Extracted data entries:
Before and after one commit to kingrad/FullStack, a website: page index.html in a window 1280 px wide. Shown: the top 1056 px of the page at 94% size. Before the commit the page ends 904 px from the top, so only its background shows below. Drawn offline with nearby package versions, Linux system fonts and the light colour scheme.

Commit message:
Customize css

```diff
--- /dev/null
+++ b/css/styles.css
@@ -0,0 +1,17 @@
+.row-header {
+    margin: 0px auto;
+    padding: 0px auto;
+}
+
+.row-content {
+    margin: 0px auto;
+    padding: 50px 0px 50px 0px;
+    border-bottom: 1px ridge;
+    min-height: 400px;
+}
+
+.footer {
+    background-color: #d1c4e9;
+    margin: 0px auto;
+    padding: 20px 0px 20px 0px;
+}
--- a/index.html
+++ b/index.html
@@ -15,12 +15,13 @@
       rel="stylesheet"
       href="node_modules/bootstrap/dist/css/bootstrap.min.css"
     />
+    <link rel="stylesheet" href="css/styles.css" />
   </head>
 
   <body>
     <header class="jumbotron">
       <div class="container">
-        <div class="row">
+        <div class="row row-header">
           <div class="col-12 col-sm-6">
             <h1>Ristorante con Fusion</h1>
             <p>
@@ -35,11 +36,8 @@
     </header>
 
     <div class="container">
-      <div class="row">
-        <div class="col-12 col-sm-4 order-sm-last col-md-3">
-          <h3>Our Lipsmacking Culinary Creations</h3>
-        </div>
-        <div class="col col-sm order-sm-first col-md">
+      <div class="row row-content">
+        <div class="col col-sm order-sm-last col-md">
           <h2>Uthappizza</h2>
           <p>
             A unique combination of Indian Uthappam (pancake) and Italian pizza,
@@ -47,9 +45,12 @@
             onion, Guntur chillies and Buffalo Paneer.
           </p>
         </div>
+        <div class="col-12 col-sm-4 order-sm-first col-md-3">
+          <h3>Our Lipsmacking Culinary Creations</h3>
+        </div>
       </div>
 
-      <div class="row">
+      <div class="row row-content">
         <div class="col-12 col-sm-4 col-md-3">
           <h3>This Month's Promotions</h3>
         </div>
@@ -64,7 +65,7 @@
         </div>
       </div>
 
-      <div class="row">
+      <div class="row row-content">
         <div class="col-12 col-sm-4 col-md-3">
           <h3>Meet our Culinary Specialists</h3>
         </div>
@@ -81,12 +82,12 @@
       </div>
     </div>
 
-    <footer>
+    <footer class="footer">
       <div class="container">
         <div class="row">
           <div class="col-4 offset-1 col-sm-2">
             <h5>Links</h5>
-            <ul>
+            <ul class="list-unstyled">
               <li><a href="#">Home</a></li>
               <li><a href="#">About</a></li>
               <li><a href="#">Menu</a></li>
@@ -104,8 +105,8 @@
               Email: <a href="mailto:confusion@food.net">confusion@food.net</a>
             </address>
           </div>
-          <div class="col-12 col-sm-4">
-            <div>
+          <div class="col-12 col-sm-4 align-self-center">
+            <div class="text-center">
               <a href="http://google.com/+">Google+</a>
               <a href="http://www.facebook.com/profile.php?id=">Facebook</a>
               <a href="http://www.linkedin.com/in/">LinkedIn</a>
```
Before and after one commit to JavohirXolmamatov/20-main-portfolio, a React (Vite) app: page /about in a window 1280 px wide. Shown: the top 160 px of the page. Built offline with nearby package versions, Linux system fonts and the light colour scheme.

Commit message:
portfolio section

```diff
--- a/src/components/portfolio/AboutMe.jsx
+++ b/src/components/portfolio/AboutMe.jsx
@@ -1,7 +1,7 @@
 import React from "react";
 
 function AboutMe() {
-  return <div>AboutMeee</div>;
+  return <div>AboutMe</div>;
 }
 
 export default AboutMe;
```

#### What you will do
What are the lines of the data above that include the string "html"? Copy them.

#### Response to this task
Before and after one commit to kingrad/FullStack, a website: page index.html in a window 1280 px wide. Shown: the top 1056 px of the page at 94% size. Before the commit the page ends 904 px from the top, so only its background shows below. Drawn offline with nearby package versions, Linux system fonts and the light colour scheme.
--- a/index.html
+++ b/index.html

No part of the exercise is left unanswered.